#### [AIM OF THE TASK]
Where an entry contains a picture, omit the picture and repeat the rest exactly.

* * *

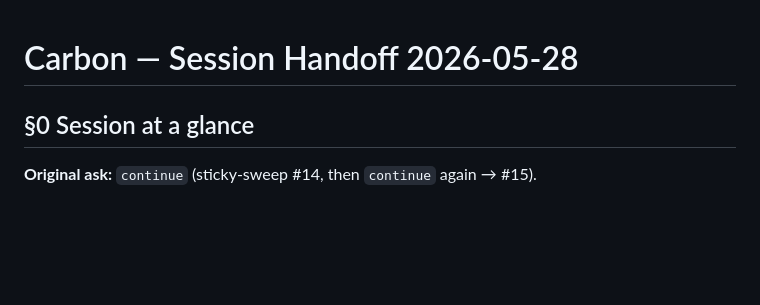
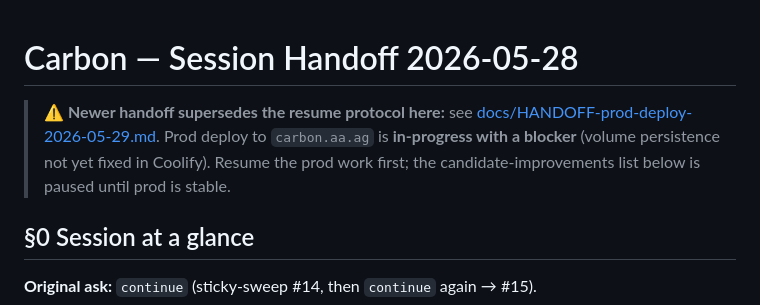
Before and after one commit to auernet/carbon, a Markdown page: HANDOFF.md, the part around the change. Drawn GitHub-style; blank space fills up the shorter version.

```diff
--- a/HANDOFF.md
+++ b/HANDOFF.md
@@ -1,4 +1,7 @@
 # Carbon — Session Handoff 2026-05-28
+
+> **⚠️ Newer handoff supersedes the resume protocol here:** see [docs/HANDOFF-prod-deploy-2026-05-29.md](docs/HANDOFF-prod-deploy-2026-05-29.md). Prod deploy to `carbon.aa.ag` is **in-progress with a blocker** (volume persistence not yet fixed in Coolify). Resume the prod work first; the candidate-improvements list below is paused until prod is stable.
+
 
 ## §0 Session at a glance
 
```
Also changed, not shown: docs/HANDOFF-prod-deploy-2026-05-29.md (added, +125 -0 lines).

* * *

#### [RESULT OF THIS EXERCISE]
Before and after one commit to auernet/carbon, a Markdown page: HANDOFF.md, the part around the change. Drawn GitHub-style; blank space fills up the shorter version.

```diff
--- a/HANDOFF.md
+++ b/HANDOFF.md
@@ -1,4 +1,7 @@
 # Carbon — Session Handoff 2026-05-28
+
+> **⚠️ Newer handoff supersedes the resume protocol here:** see [docs/HANDOFF-prod-deploy-2026-05-29.md](docs/HANDOFF-prod-deploy-2026-05-29.md). Prod deploy to `carbon.aa.ag` is **in-progress with a blocker** (volume persistence not yet fixed in Coolify). Resume the prod work first; the candidate-improvements list below is paused until prod is stable.
+
 
 ## §0 Session at a glance
 
```
Also changed, not shown: docs/HANDOFF-prod-deploy-2026-05-29.md (added, +125 -0 lines).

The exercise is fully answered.